With discussions about green packaging and the perceived value of the CD rampant, now is clearly the time to get rid of the land-filling piece of crap known as the jewel box. How the jewel box came to be perceived by the labels as high-end packaging has always been beyond me, and recycled paperboard CD packaging has never sounded like a better option. Failing that, an Amaray (DVD)-size case with a larger CD booklet would fit the bill.

Of course, with a power player like Universal Music Group Distribution president Jim Urie pulling for the jewel box to be simply rebuilt with ecologically sound material, my vote may not count for much.

But if the U.S. music industry is changing its packaging to go green, I want to introduce some related issues. We can't forget that this whole green dialogue is taking place against a backdrop of rising digital sales and declining CD sales. But many of us believe a demand for physical product will coexist alongside digital in the coming years regardless. So as we look at packaging, we should also discuss its role in the value equation, and what role that packaged good will have five years from now.
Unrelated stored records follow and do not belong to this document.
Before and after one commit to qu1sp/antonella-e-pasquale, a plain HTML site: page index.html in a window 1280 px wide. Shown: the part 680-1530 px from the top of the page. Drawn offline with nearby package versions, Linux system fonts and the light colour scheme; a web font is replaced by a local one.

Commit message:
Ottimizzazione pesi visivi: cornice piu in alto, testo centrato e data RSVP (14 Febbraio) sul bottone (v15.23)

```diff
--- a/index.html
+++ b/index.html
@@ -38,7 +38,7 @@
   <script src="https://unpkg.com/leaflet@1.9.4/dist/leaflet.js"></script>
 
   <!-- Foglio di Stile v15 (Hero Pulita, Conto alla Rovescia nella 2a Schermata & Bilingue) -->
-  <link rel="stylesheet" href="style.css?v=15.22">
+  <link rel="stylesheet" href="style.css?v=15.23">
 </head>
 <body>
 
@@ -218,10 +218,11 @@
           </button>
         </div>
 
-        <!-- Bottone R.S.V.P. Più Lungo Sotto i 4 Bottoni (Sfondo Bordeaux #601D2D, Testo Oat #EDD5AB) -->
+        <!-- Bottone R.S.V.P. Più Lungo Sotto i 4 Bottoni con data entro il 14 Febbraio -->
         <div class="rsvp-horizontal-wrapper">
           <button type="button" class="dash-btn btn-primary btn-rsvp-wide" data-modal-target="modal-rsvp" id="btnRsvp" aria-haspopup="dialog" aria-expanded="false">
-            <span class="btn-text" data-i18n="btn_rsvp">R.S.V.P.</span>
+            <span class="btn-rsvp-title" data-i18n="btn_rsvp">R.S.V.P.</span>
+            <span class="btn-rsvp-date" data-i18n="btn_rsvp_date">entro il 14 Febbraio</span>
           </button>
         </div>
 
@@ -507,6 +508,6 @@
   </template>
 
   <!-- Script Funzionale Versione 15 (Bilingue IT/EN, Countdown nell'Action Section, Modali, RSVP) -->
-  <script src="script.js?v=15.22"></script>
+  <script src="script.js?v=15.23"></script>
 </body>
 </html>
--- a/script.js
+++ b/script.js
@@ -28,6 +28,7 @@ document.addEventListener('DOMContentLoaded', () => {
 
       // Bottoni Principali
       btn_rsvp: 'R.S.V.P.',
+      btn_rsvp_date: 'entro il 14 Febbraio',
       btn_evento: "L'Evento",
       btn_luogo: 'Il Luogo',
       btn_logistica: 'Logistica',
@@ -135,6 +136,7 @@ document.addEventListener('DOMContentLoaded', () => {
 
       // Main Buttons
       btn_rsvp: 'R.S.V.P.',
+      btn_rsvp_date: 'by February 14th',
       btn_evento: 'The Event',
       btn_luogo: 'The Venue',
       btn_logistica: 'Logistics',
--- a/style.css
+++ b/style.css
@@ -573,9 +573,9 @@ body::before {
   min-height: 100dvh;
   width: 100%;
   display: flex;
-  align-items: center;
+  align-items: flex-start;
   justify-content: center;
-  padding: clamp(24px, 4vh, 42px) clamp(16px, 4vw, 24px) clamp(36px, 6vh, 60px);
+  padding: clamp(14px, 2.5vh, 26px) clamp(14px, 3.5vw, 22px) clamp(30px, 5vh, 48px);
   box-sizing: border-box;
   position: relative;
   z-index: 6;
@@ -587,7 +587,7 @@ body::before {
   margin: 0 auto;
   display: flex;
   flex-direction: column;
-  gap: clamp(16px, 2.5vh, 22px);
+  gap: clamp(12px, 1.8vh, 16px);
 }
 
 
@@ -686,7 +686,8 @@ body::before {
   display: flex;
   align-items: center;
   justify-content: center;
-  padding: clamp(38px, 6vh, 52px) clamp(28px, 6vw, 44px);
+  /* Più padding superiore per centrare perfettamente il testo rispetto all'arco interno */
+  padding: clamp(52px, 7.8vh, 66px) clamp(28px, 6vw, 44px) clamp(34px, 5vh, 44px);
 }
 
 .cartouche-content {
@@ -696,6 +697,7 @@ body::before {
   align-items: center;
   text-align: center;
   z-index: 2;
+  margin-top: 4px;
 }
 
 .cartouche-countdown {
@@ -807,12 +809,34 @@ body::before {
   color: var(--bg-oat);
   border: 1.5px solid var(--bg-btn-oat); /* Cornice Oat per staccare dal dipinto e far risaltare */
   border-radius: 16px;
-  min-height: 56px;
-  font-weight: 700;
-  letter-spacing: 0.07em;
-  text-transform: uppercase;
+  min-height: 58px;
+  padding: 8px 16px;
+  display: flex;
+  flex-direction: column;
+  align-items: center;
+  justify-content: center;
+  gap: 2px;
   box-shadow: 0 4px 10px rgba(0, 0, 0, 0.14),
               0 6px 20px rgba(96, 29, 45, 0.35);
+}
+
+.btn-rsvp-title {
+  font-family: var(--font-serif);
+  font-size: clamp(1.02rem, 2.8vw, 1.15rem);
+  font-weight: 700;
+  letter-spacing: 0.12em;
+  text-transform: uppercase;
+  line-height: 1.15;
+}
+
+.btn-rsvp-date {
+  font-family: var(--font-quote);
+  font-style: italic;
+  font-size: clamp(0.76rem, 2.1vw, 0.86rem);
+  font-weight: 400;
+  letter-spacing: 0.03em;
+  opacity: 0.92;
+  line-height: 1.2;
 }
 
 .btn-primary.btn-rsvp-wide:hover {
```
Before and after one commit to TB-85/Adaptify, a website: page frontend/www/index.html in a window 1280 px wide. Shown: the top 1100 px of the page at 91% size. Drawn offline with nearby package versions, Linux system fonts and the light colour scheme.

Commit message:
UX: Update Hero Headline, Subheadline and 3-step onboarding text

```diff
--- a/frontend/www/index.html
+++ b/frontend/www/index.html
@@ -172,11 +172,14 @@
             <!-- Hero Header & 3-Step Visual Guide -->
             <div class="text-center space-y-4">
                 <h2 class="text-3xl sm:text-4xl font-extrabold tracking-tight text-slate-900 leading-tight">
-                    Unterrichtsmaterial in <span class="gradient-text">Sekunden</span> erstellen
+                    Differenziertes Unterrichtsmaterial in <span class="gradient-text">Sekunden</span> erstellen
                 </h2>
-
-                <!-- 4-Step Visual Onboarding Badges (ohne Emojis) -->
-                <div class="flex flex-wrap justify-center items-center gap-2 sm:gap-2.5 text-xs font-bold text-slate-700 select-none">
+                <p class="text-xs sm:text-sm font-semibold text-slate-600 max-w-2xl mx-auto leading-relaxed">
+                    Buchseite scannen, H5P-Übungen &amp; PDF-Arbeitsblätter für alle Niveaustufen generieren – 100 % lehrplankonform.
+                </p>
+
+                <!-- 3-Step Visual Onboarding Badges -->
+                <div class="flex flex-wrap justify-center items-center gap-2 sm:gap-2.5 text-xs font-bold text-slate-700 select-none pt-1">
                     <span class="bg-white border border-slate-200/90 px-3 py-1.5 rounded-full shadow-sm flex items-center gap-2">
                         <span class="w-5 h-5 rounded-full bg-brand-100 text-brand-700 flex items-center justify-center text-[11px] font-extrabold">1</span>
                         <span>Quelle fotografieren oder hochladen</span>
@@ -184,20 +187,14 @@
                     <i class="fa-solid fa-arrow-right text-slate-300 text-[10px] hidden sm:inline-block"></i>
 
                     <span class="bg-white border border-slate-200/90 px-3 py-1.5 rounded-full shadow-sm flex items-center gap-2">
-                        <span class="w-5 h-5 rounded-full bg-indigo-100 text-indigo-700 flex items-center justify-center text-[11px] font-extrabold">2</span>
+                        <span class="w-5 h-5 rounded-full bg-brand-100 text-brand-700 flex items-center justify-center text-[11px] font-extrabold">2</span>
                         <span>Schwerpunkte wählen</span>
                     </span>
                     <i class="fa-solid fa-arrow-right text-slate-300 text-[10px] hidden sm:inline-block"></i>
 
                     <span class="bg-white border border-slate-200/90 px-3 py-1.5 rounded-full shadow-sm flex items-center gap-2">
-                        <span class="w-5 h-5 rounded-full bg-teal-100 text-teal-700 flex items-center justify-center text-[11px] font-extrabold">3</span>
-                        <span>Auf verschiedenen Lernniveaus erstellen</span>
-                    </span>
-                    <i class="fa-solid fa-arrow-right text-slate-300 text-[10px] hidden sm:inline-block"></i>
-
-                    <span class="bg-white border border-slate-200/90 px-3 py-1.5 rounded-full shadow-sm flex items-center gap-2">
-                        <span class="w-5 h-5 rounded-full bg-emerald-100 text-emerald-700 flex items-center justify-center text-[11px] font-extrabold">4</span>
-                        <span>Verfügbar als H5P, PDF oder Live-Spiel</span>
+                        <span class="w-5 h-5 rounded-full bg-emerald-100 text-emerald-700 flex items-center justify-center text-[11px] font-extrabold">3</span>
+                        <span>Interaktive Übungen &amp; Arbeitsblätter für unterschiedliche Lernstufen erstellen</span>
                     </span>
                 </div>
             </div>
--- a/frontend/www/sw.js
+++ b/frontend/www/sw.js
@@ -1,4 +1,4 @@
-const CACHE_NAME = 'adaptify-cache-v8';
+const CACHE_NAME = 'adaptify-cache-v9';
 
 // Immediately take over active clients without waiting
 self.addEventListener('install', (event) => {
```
Before I present my case for where packaging should go, let's examine why CD packaging was a mistake from the get-go.

Click here to read Ed Christman's analysis of CD packaging.